Timofeev was arrested and sentenced to 11 years of hard labour and internal exile on the grounds of "anti-Soviet propaganda". He was freed in 1987 by a special decree signed by Mikhail Gorbachev. In the late 1980s, Timofeev published Referendum magazine and served as chairman of the Moscow Helsinki Committee for Human Rights, a human rights watchdog. Timofeev became one of the most vocal proponents of economic liberalization in Russia.
In 1993 Timofeev ran for parliament on the Democratic Russia ticket. He was appointed professor at the Russian State Humanitarian University, Timofeev was for many years director of the Center for Research on Extralegal Economic Systems and advised the government of Boris Yeltsin. In the mid-1990s he joined the Transnational Radical Party and became a member of its General Council. Timofeev is one of the leading theorists of drug decriminalization.
In early 2000 Timofeev retired from politics and teaching and embarked on a career of a novelist: since 2004 he published three novels and a collection of short stories. His 2006 novel Negative was nominated for the Booker Prize. Between 2011 and 2015 Timofeev regularly published his short stories in the Russian Riviera magazine.
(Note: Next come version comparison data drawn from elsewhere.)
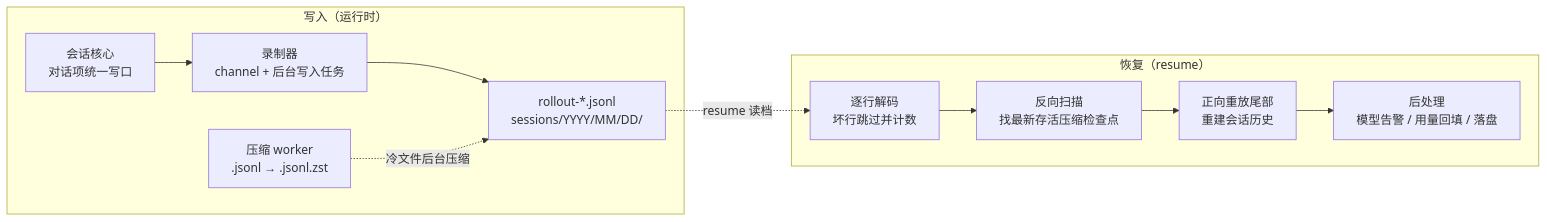
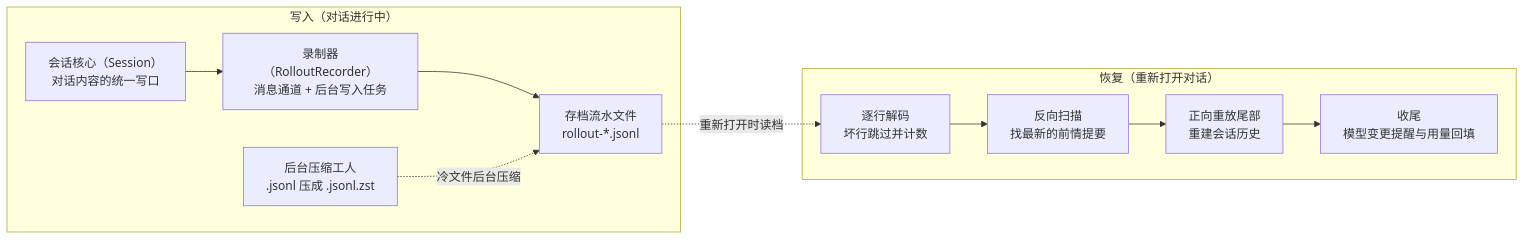
The diagram in src/part3/persistence.md (13927/codex-book), drawn with Mermaid before and after one commit. The commit also changed other lines of this file and 14 other files, not shown here.

````diff
--- a/src/part3/persistence.md
+++ b/src/part3/persistence.md
@@ -37,21 +49,21 @@
 ```mermaid
 flowchart LR
-    subgraph WRITE["写入（运行时）"]
-        CORE["会话核心<br/>对话项统一写口"]
-        REC["录制器<br/>channel + 后台写入任务"]
-        FILE["rollout-*.jsonl<br/>sessions/YYYY/MM/DD/"]
-        ZST["压缩 worker<br/>.jsonl → .jsonl.zst"]
+    subgraph WRITE["写入（对话进行中）"]
+        CORE["会话核心（Session）<br/>对话内容的统一写口"]
+        REC["录制器（RolloutRecorder）<br/>消息通道 + 后台写入任务"]
+        FILE["存档流水文件<br/>rollout-*.jsonl"]
+        ZST["后台压缩工人<br/>.jsonl 压成 .jsonl.zst"]
         CORE --> REC --> FILE
         ZST -. "冷文件后台压缩" .-> FILE
     end
 
-    subgraph READ["恢复（resume）"]
+    subgraph READ["恢复（重新打开对话）"]
         R1["逐行解码<br/>坏行跳过并计数"]
-        R2["反向扫描<br/>找最新存活压缩检查点"]
+        R2["反向扫描<br/>找最新的前情提要"]
         R3["正向重放尾部<br/>重建会话历史"]
-        R4["后处理<br/>模型告警 / 用量回填 / 落盘"]
+        R4["收尾<br/>模型变更提醒与用量回填"]
         R1 --> R2 --> R3 --> R4
     end
 
-    FILE -. "resume 读档" .-> R1
+    FILE -. "重新打开时读档" .-> R1
 ```
````
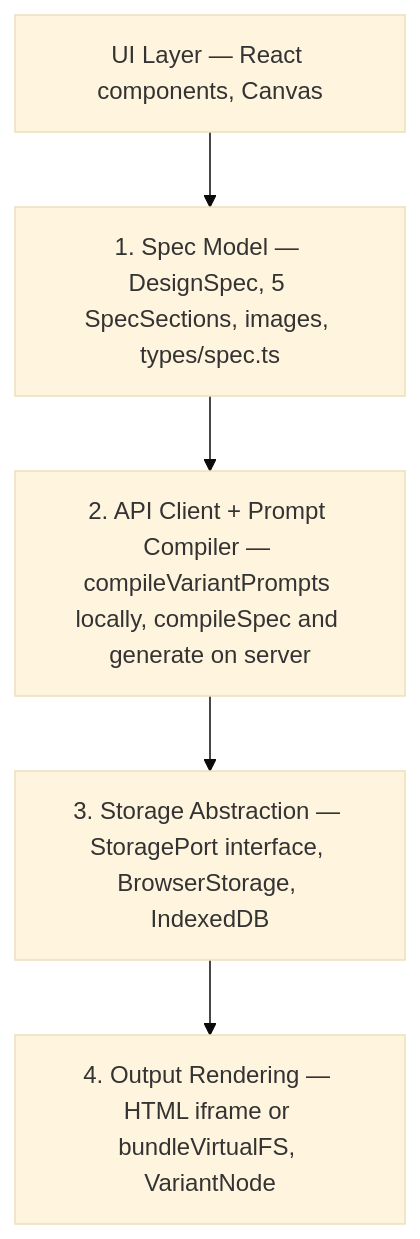
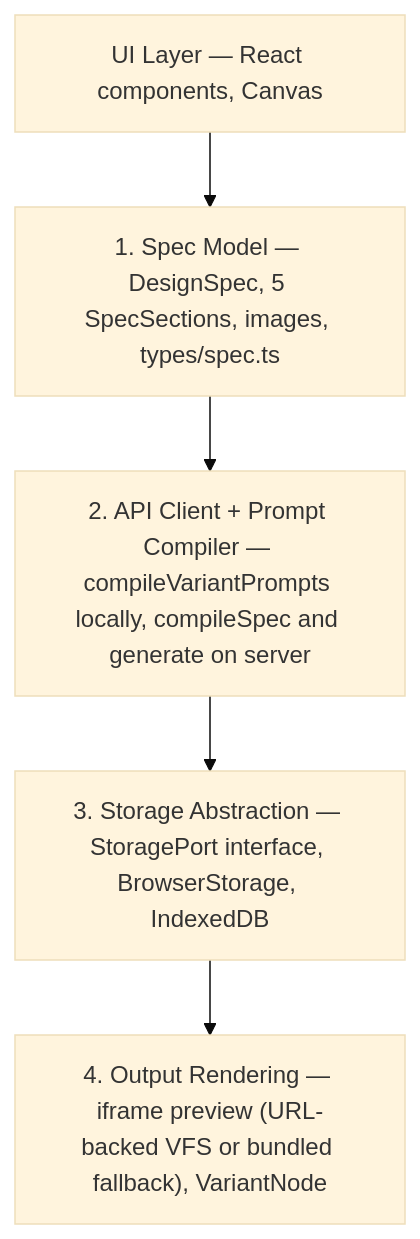
Before and after one commit to wolfyy970/designer: the third of 4 diagrams in ARCHITECTURE.md, drawn with Mermaid (base theme). The commit also changed other lines of this file and 66 other files, not shown here.

````diff
--- a/ARCHITECTURE.md
+++ b/ARCHITECTURE.md
@@ -110,10 +110,10 @@
 ```mermaid
 flowchart TB
   ui["UI Layer — React components, Canvas"]
   spec["1. Spec Model — DesignSpec, 5 SpecSections, images, types/spec.ts"]
   api["2. API Client + Prompt Compiler — compileVariantPrompts locally, compileSpec and generate on server"]
   storage["3. Storage Abstraction — StoragePort interface, BrowserStorage, IndexedDB"]
-  output["4. Output Rendering — HTML iframe or bundleVirtualFS, VariantNode"]
+  output["4. Output Rendering — iframe preview (URL-backed VFS or bundled fallback), VariantNode"]
 
   ui --> spec --> api --> storage --> output
 ```
````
Lev Timofeev has three children: Sofiya, Yekaterina and Anton.